Tucker Viemeister

Tucker Viemeister, Viemeister Industries

Who are you, professionally speaking?
Although there are benefits to being a little nebulous about what I can do, I have produced a lot of fun, profitable, good things! I call myself the “last industrial designer” because the field has changed so much: digital media has transformed the meaning “mass production” on every level!

How did you choose your design discipline?
I was named after a product—the car my dad, Read Viemeister was designing when I was born! So, I was introduced to design at the beginning of my life.  As I grew up, I saw him making things, playing around with materials, drawing stuff – he was always thinking of ways to make things better. He was having lots of fun too! Couple that with my mother’s desire to improve human social conditions (she became a social worker and a politician) –social imperative with the physical capability – software and hardware. What is a more powerful combination? I could have been a scientist, sculptor or a politician – but why would I want to narrow the possibilities of how I could make the world better?

What are some elements that make your designs distinctive?
Playing with the combination of form, function and ideas – that combination is what distinguishes designers from scientists, politicians or artists: Designers have to make stuff that looks good and work right – we need more who really think about it!

Is your work international, or regionally focused?
Universal! When we developed Good Grips at Smart Design we realized that by addressing a wider range of ergonomic needs, we could make things that were “normal” for more people. This idea of “universal design” applies as well to intangible activities too. That’s why I coined the term “psychonomics” to demonstrate that our minds require handles too!

What is your ideal project or commission?
The “ideal” is “no ideal”. One of the most appealing things about working with David Rockwell is the range of projects we did – one minute we’re working on a casino in Singapore or creating a mobile kitchen to teach kids about nutrition. Now at Ralph Applebaum Associates, we’ll be going in fabulous new directions.

Have you worked in sustainable materials?
The environment is an integral a factor everyone’s work (that’s why ultimately, everyone needs to be a designer!) but there are not very many simple solutions (as Rosanne Rosannadanna used to say: “it’s always something!”).

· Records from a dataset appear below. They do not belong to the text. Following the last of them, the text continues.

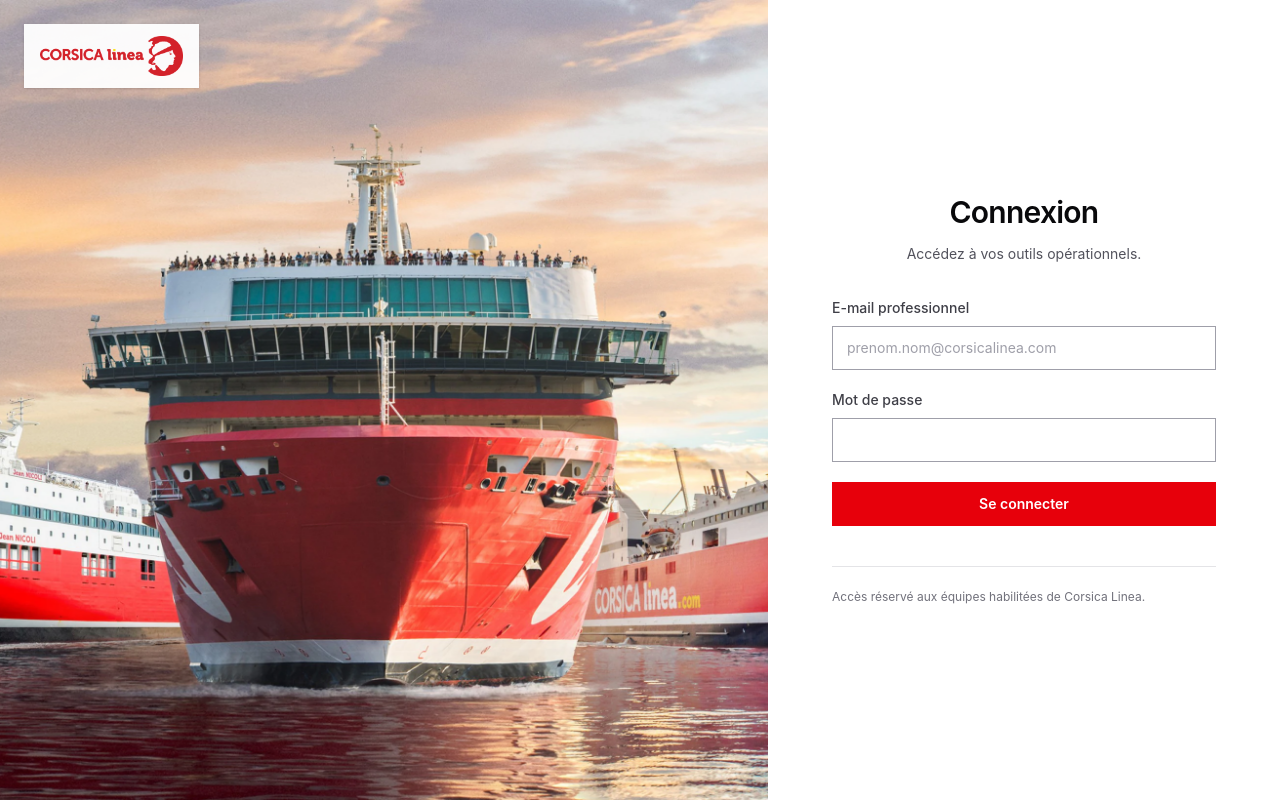
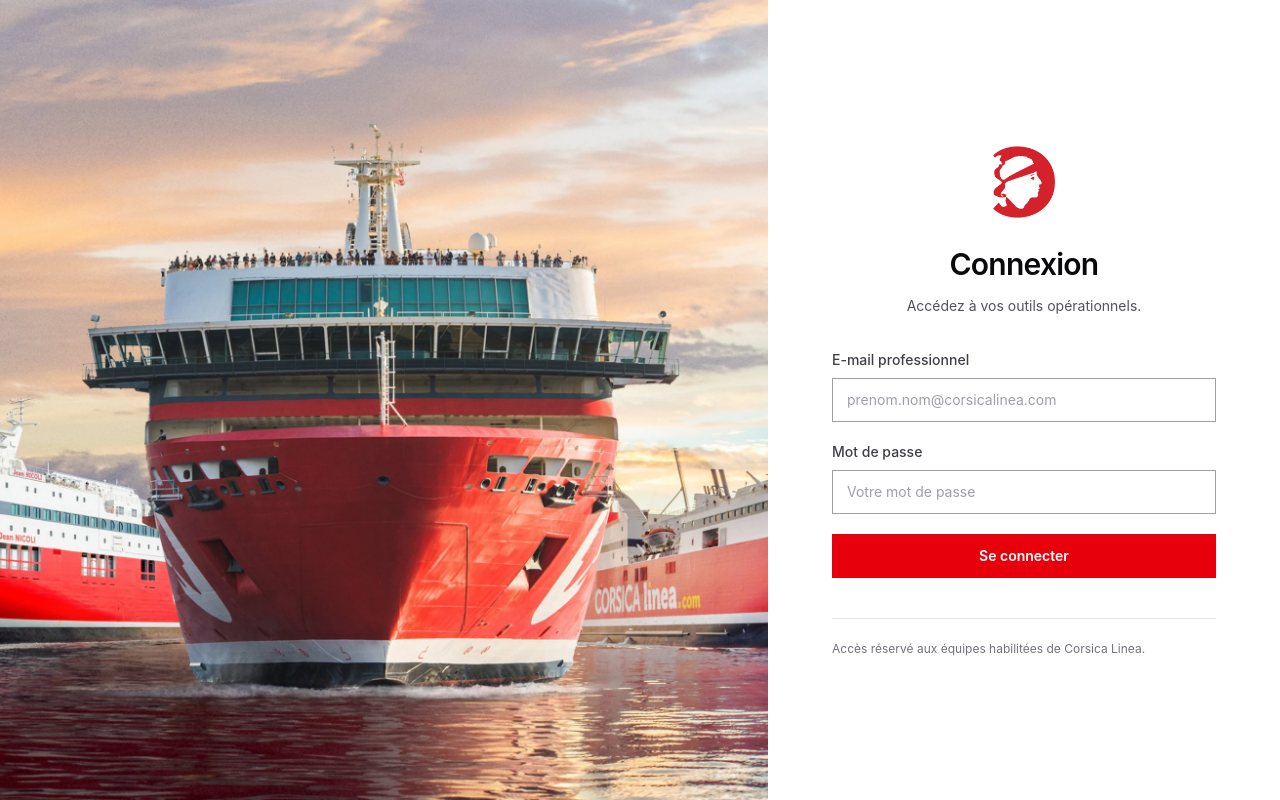
Before and after one commit to ErwanSN/corsicaolivier, a Next.js app in the folder apps/web/: page /login in a window 1280 px wide. Built offline with nearby package versions, Linux system fonts and the light colour scheme; no server answers.

Commit message:
feat: décliner le logo de connexion

```diff
--- a/apps/web/src/app/login/login-form.tsx
+++ b/apps/web/src/app/login/login-form.tsx
@@ -43,6 +43,7 @@ export function LoginForm() {
           disabled={pending}
           id="password"
           name="password"
+          placeholder="Votre mot de passe"
           required
           type="password"
         />
--- a/apps/web/src/app/login/page.tsx
+++ b/apps/web/src/app/login/page.tsx
@@ -23,24 +23,20 @@ export default async function LoginPage() {
           sizes="(min-width: 1024px) 60vw, 100vw"
           src="/brand/corsica-linea-background.webp"
         />
-        <div
-          className="absolute left-4 top-4 z-10 bg-white/95 px-4 py-3 shadow-sm sm:left-6 sm:top-6"
-          data-login-logo
-        >
-          <Image
-            alt="Corsica Linea"
-            className="h-8 w-auto object-contain sm:h-10"
-            height={506}
-            priority
-            src="/brand/corsica-linea.webp"
-            width={1800}
-          />
-        </div>
       </section>
 
       <section className="flex px-6 py-10 sm:px-10 lg:px-16 lg:py-12">
         <div className="mx-auto flex w-full max-w-sm flex-col justify-center">
-          <header className="text-center">
+          <Image
+            alt="Tête corse Corsica Linea"
+            className="h-20 w-20 self-center object-contain"
+            height={569}
+            priority
+            src="/brand/corsica-linea-head.webp"
+            width={569}
+          />
+
+          <header className="mt-6 text-center">
             <h1 className="text-3xl font-semibold tracking-tight text-zinc-950">
               Connexion
             </h1>
```
Also changed, not shown: apps/web/public/brand/corsica-linea-head.webp (added), 1 other file (tests, documents, lock files or other folders).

Who are your top 3 favorite designers?
* Read Viemeister – not just because he was my father, but he could do anything (not just because he was my father). He was a wiz in all media and he thought as much about how to make it, as how people would behave with it.
* Philippe Stark: He makes the coolest shapes and gets them used in the coolest places. I love staying in his hotels and juicing a lemon with his juicer!
* Ted Muehling: everything he makes is beautiful – jewelry, bowls, lamps, doorknobs and his store, shop and his home. Everything he touches is considered and perfect. He is a paradox of simple and plain.
* Jon Stewart: what is “design” but problem solving and reformatting to make things more useful, understandable and kinder? The design of each part of his show is conceived to make us see more clearly and make us happy.

What are you currently reading?
Stuff from science fiction by Bruce Sterling and Neal Stevenson to popular psychology like Malcolm Gladstone and Steven Holt, but right now I’m reading a book by Randall Rothenberg called “Where the Suckers Moon: The Life and Death of an Advertising Campaign.” I started it because there is a section about my friend Tibor Kalman shooting a TV spot – but the detailed workings of the advertising are fascinating.

What advise can you offer to a new graduate?
Jobs are changing and disappearing, but that doesn’t mean that the need for design is going away!  In fact there are obviously more problems now! The trick is figuring how to impact those problems and how to support yourself at the same time. There is plenty to do – be creative about how you accomplish things!

How did you get your first paying design job?
(Not counting being a paper boy?)
When I graduated from Pratt there was a terrible recession, I lugged my portfolio around for weeks and finally one day Wyman and Cannan hired me and I went to work the same day! It was a perfect place for me –all the projects were multi-dimensional and our approach wasn’t affected by the media (we designed exhibits with the same care as a wayfinding graphic symbols).

What do you do for inspiration?
I always check out all the design award programs, like Spark to see the best that our profession is doing! Really, I never seem to lack inspiration – what I do need more of is more time.